■ **Description of the task**
Find the word "element" in the records and copy every line where it occurs.

[[ Study material open ]]

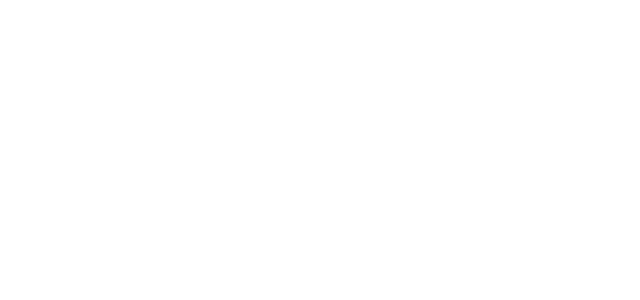
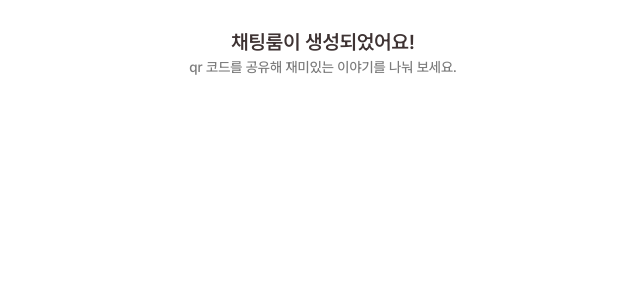
Before and after one commit to IT-s-Time-6Team/FE, a React (Vite) app: page /chatRoomCreated in a window 1280 px wide. Before the commit this address had no page. Shown: the top 300 px of the page, without its empty margins (317-957 px from the left). Built offline with nearby package versions, Linux system fonts and the light colour scheme.

Commit message:
feat: 헤더 추가(#8)

```diff
--- a/package.json
+++ b/package.json
@@ -13,6 +13,7 @@
   "dependencies": {
     "@emotion/react": "^11.14.0",
     "@emotion/styled": "^11.14.0",
+    "qrcode.react": "^4.2.0",
     "react": "^19.0.0",
     "react-dom": "^19.0.0",
     "react-router-dom": "^7.4.1"
--- a/src/App.tsx
+++ b/src/App.tsx
@@ -11,7 +11,7 @@
       <BrowserRouter>
         <Routes>
           <Route>
-            <Route path='/chatRoomCreate' element={<ChatRoomCreatedPage />} />
+            <Route path='/chatRoomCreated' element={<ChatRoomCreatedPage />} />
           </Route>
 
           <Route element={<Layout />}>
--- a/src/pages/chatRoomCreatedPage.tsx
+++ b/src/pages/chatRoomCreatedPage.tsx
@@ -1,9 +1,42 @@
-const ChatRoomCreatePage = () => {
+import styled from '@emotion/styled';
+
+const ChatRoomCreatedPage = () => {
   return (
-    <>
-      <h1>채팅방 생성 완료</h1>
-    </>
+    <ChatRoomCreatedContainer>
+      <ChatRoomCreatedHeader>
+        <Title>채팅룸이 생성되었어요!</Title>
+        <SubTitle>qr 코드를 공유해 재미있는 이야기를 나눠 보세요.</SubTitle>
+      </ChatRoomCreatedHeader>
+    </ChatRoomCreatedContainer>
   );
 };
 
-export default ChatRoomCreatePage;
+export default ChatRoomCreatedPage;
+const ChatRoomCreatedContainer = styled.div`
+  display: flex;
+  flex-direction: column;
+  align-items: center;
+
+  padding: 30px;
+  gap: 20px;
+`;
+const ChatRoomCreatedHeader = styled.div`
+  display: flex;
+  flex-direction: column;
+  align-items: center;
+
+  gap: 5px;
+`;
+const Title = styled.h2`
+  color: #3e3333;
+  text-align: center;
+
+  font-size: 20px;
+  font-weight: 600;
+`;
+const SubTitle = styled.p`
+  color: #7c7c7c;
+
+  font-size: 14px;
+  font-weight: 500;
+`;
```
Also changed, not shown: 1 other file (tests, documents, lock files or other folders).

[[ Study material closed ]]

■ **Solution**
-            <Route path='/chatRoomCreate' element={<ChatRoomCreatedPage />} />
+            <Route path='/chatRoomCreated' element={<ChatRoomCreatedPage />} />
           <Route element={<Layout />}>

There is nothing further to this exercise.